The lower walls of the middle ethmoidal cells form the part of the lateral mass that rests (Fig. 188) on the maxilla, and the middle turbinal is a direct continuation of these walls, so that when the walls become deficient behind the attached border of the middle turbinal obtains another articulation, with the palate bone, the vertical plate of which is here between it and the maxilla.
The ethmoid articulates with the sphenoid and its turbinals behind, the palates below, maxillcB below and also in front, lachrymals laterally in front, frontal above, and above and in front centrally, the two nasals and the vomer with its perpendicular plate, and the two inferior turbinals through its uncinate processes.

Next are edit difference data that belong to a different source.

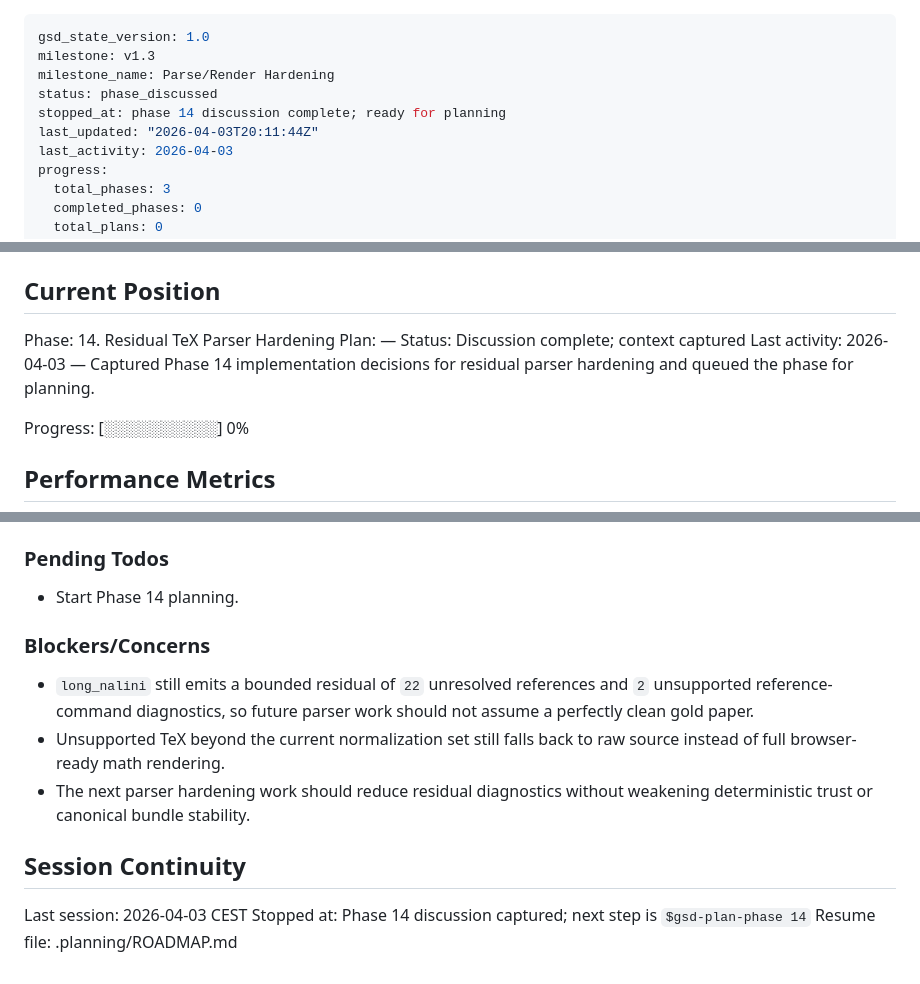
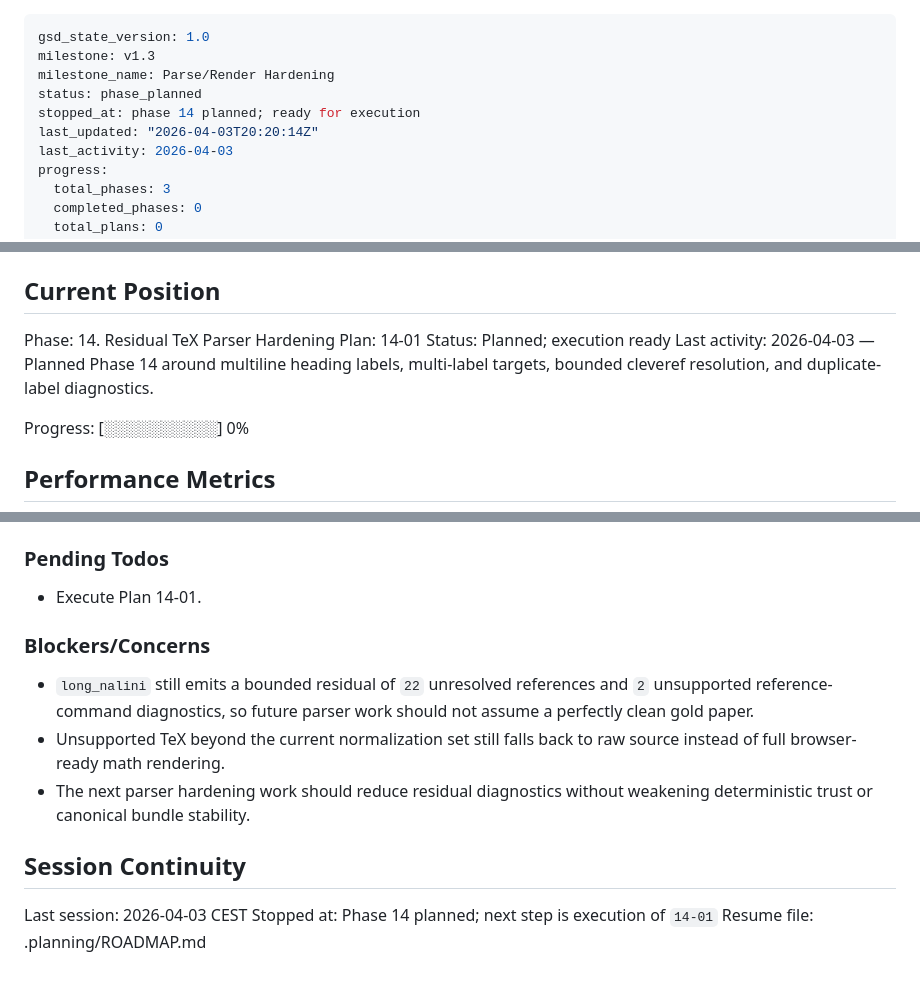
Before and after one commit to hanzckernel/MathPaperParser, a Markdown page: .planning/STATE.md, 3 parts joined by grey strips. GitHub-like rendering.

Commit message:
docs: plan phase 14 parser hardening

```diff
--- a/.planning/STATE.md
+++ b/.planning/STATE.md
@@ -2,9 +2,9 @@
 gsd_state_version: 1.0
 milestone: v1.3
 milestone_name: Parse/Render Hardening
-status: phase_discussed
-stopped_at: phase 14 discussion complete; ready for planning
-last_updated: "2026-04-03T20:11:44Z"
+status: phase_planned
+stopped_at: phase 14 planned; ready for execution
+last_updated: "2026-04-03T20:20:14Z"
 last_activity: 2026-04-03
 progress:
   total_phases: 3
@@ -26,9 +26,9 @@ See: .planning/PROJECT.md (updated 2026-04-03)
 ## Current Position
 
 Phase: 14. Residual TeX Parser Hardening
-Plan: —
-Status: Discussion complete; context captured
-Last activity: 2026-04-03 — Captured Phase 14 implementation decisions for residual parser hardening and queued the phase for planning.
+Plan: 14-01
+Status: Planned; execution ready
+Last activity: 2026-04-03 — Planned Phase 14 around multiline heading labels, multi-label targets, bounded cleveref resolution, and duplicate-label diagnostics.
 
 Progress: [░░░░░░░░░░] 0%
 
@@ -87,7 +87,7 @@ Decisions are logged in PROJECT.md. The milestone established:
 
 ### Pending Todos
 
-- Start Phase 14 planning.
+- Execute Plan 14-01.
 
 ### Blockers/Concerns
 
@@ -98,5 +98,5 @@ Decisions are logged in PROJECT.md. The milestone established:
 ## Session Continuity
 
 Last session: 2026-04-03 CEST
-Stopped at: Phase 14 discussion captured; next step is `$gsd-plan-phase 14`
+Stopped at: Phase 14 planned; next step is execution of `14-01`
 Resume file: .planning/ROADMAP.md
```
Also changed, not shown: 2 other files.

The nasal fossae are at first enclosed, with the exception of their lower regions, by a cartilaginous capsule which is continuous over the roofs of the fossae with the cartilaginous septum : cartilaginous supports grow from this into the turbinal masses and map out the air cells in part. Ossification starts on the surface of this capsule, just behind the lachrymal region, in the fifth month, and extends slowly into the cell walls and turbinates of the lateral mass, so that at birth the mass is practically ossified. The septum, however, is still cartilaginous, and the roof is fibrous, the cartilage having disappeared here. A centre appears in the membrane on each side of the upper part of the septal cartilage during the first year, and from this the bony plate is slowly formed during the next four or five years ; the crista galli is made by an early extension from these centres. The bony lateral mass in the meantime has extended its ossification into the roof and this joins with the completed septum.